Telefonica posted profit of 2.369 billion euros in 2016, up 3.8% from the 616 million euros registered in 2015. Last year’s figure reflected non-recurrent items, mainly a 1.290 billion euros charge in the fourth quarter related to restructuring costs.
According to a report filed with the Stock Market Regulator (CNMV), Telefónica said that excluding the impact of these non-recurrent items, profits rose 4.8% to 4.038 billion euros year-on-year.
Group revenues fell 5.2% to 52.036 billion euros in 2016 from 54.916 billion in 2015. But, in organic terms, revenues rose 1.3%.
Annual cash flow increased 24.4% to 4.370 billion euros in 2016, thanks to improvements in the group’s business lines and despite its investment efforts. Net financial debt stood at 48.595 billion euros at end-2016, down 1.2% from a year ago, after falling 998 million euros in the fourth quarter.
Executive chairman, José María Álvarez-Pallete, highlighted that the 2016 results strengthen the company’s “sustainable growth,” after growth rates in its main operating variables accelerated in the fourth quarter.
Álvarez-Pallete also flagged the sharp acceleration in cash generation for the year as a whole, as well as the long-term financing obtained which “speed up the deleveraging process and strengthen the financial structure.”
“For 2017, we expect similar performances from our businesses; stability in those revenues affected by greater regulatory effects, particularly in European markets, an increase in the OIBDA margin and less intense capex,” he added.
Telefónica also confirmed its 2016 dividend, the second part of which (0,20 euros/share in cash) will be paid in the second quarter of 2017; it also confirmed the 2017 payment – 0,40 euros/share in cash – which it will distribute in the fourth quarter of 2017 (0,20 euros/share) and in the second quarter of 2018 (0,20 euros/share).
Bankinter analysts describe Telefónica’s 2016 results as mixed, with a decline in revenues (and so a failure to comply with its target of growing +4% yr-on-yr) and net attributable profit, but with “a very good OIBDA performance.”
That said, the analysts note that this point is affected “by a favourable comparison with the 2015 figures, which were dragged down by different negative one-off items. But they only managed to beat estimates as far as revenues are concerned.”
A breakdown of the figures shows the good performance in both Spain and Brazil in terms of revenues (+2.5% and +0.3% respectively) and OIBDA (+91.2% in Spain due to the absence of negative one-off items and +3.9% in Brazil). “The good performance from Brazil has been largely driven by the real’s appreciation over the year. However, Germany and the UK remain very weak, while Latin America continues to be the group’s weakest region,” Bankinter analysts add.

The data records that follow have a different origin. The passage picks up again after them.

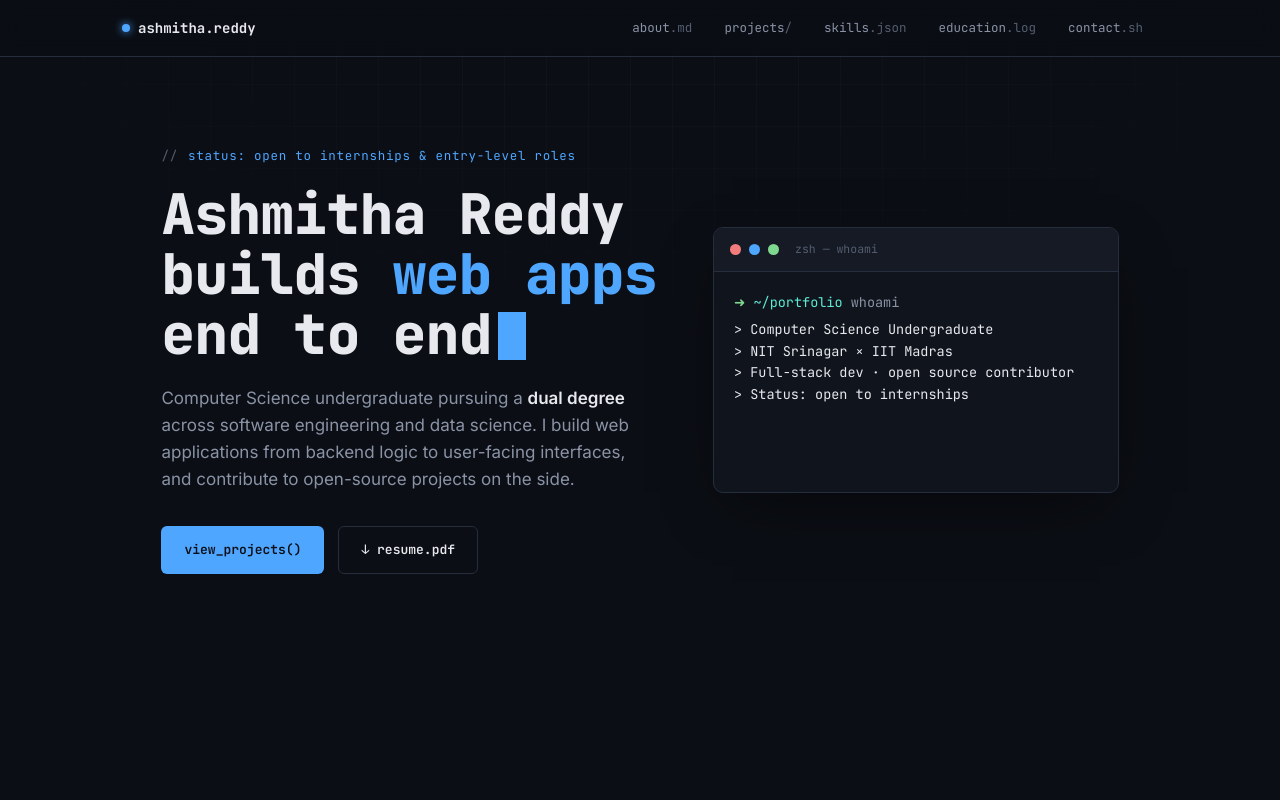
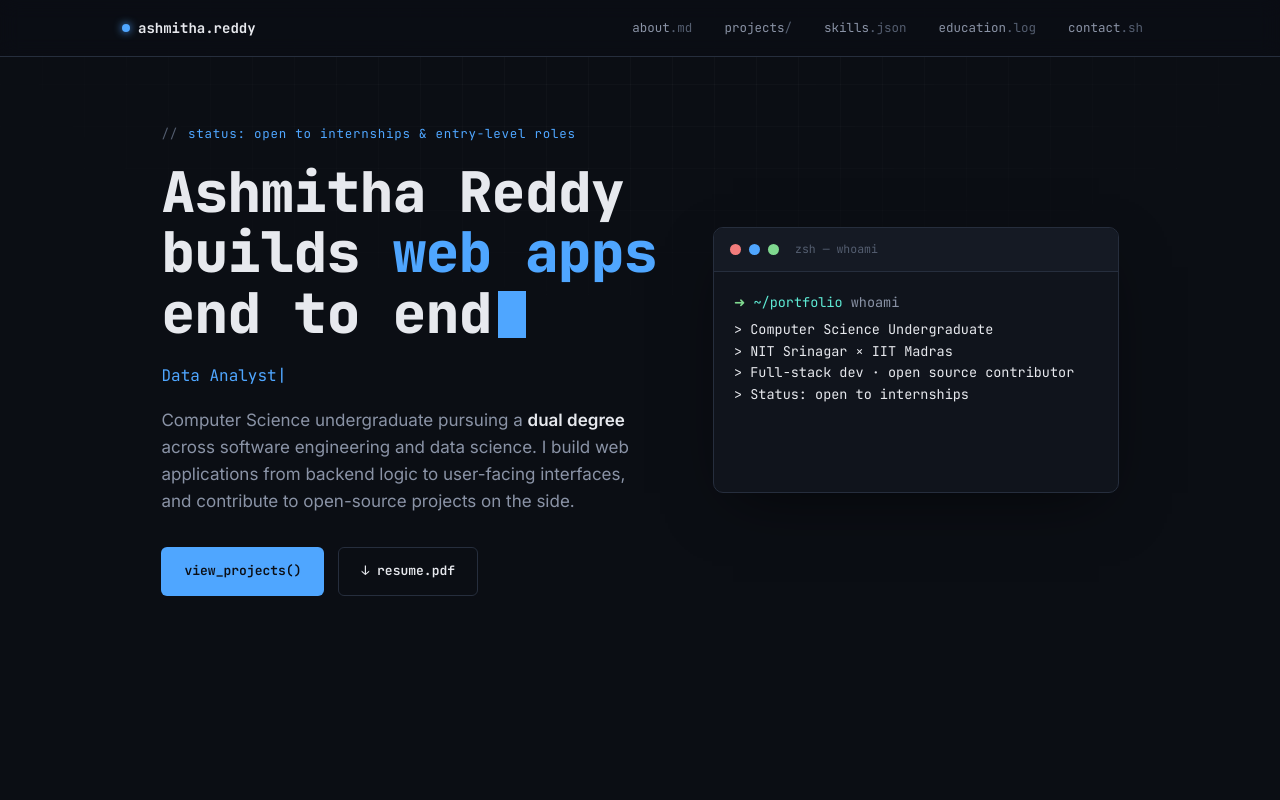
Before and after one commit to ashmithapalreddy/portfolio, a plain HTML site: page index.html in a window 1280 px wide. Shown: the top 800 px of the page. Drawn offline with Linux system fonts and the light colour scheme.

Commit message:
Edited index.html

```diff
--- a/index.html
+++ b/index.html
@@ -119,6 +119,19 @@
     margin-left:6px; animation: blink 1s steps(1) infinite; vertical-align:-0.1em;
   }
   @keyframes blink{ 50%{ opacity:0; } }
+
+  .typewriter{
+    font-family: var(--mono);
+    font-size: 16px;
+    color: var(--blue);
+    margin-bottom: 18px;
+    min-height: 24px;
+  }
+  .tw-cursor{
+    display:inline-block;
+    color: var(--blue);
+    animation: blink 0.8s steps(1) infinite;
+  }
 
   .hero p.desc{ color:var(--text-dim); font-size:17px; max-width:480px; margin-bottom:32px; }
   .hero p.desc strong{ color:var(--text); font-weight:600; }
@@ -334,6 +347,9 @@
         <div>
           <span class="eyebrow">status: open to internships & entry-level roles</span>
           <h1 class="title">Ashmitha Reddy<br>builds <span class="accent">web apps</span><br>end to end<span class="cursor"></span></h1>
+          <div class="typewriter mono">
+            <span id="typewriter-text"></span><span class="tw-cursor">|</span>
+          </div>
           <p class="desc">Computer Science undergraduate pursuing a <strong>dual degree</strong> across software engineering and data science. I build web applications from backend logic to user-facing interfaces, and contribute to open-source projects on the side.</p>
           <div class="btn-row">
             <a href="#projects" class="btn btn-primary">view_projects()</a>
@@ -572,6 +588,36 @@
   }
   setTimeout(typeChar, 500);
 
+  // Typewriter role cycling
+  const roles = ["Web Developer", "Data Analyst", "Open Source Contributor", "CS Undergraduate"];
+  const twEl = document.getElementById('typewriter-text');
+  let roleIndex = 0, charIndex = 0, deleting = false;
+
+  function typeLoop(){
+    const current = roles[roleIndex];
+
+    if(!deleting){
+      twEl.textContent = current.slice(0, charIndex + 1);
+      charIndex++;
+      if(charIndex === current.length){
+        deleting = true;
+        setTimeout(typeLoop, 1400);
+        return;
+      }
+    } else {
+      twEl.textContent = current.slice(0, charIndex - 1);
+      charIndex--;
+      if(charIndex === 0){
+        deleting = false;
+        roleIndex = (roleIndex + 1) % roles.length;
+      }
+    }
+
+    setTimeout(typeLoop, deleting ? 45 : 85);
+  }
+
+  typeLoop();
+
   // Scroll reveal
   const revealEls = document.querySelectorAll('.reveal');
   const io = new IntersectionObserver((entries)=>{
```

Net debt was 48.595 billion euros at end-2016, bringing the net financial debt/OIBDA ratio to 3,2x (vs 4,3x at end-2015). “It’s a slight decline, but a positive one. And this will also fall further with the sale of 40% of Telxius (which is not included yet in these figures and could bring the ratio closer to 3,1x).”
Bankinter believes the objectives for 2017 are “modest”: stable revenues compared with 2016, +1% in the OIBDA margin and Capex/sales excluding spectrum of 16%.
In conclusion, “figures without any major novelties, which confirm the trends seen throughout the year,” Bankinter says.
Telefonica’s share price rose 3% in early trade, boosted by its 2016 results, particularly the decline in net debt.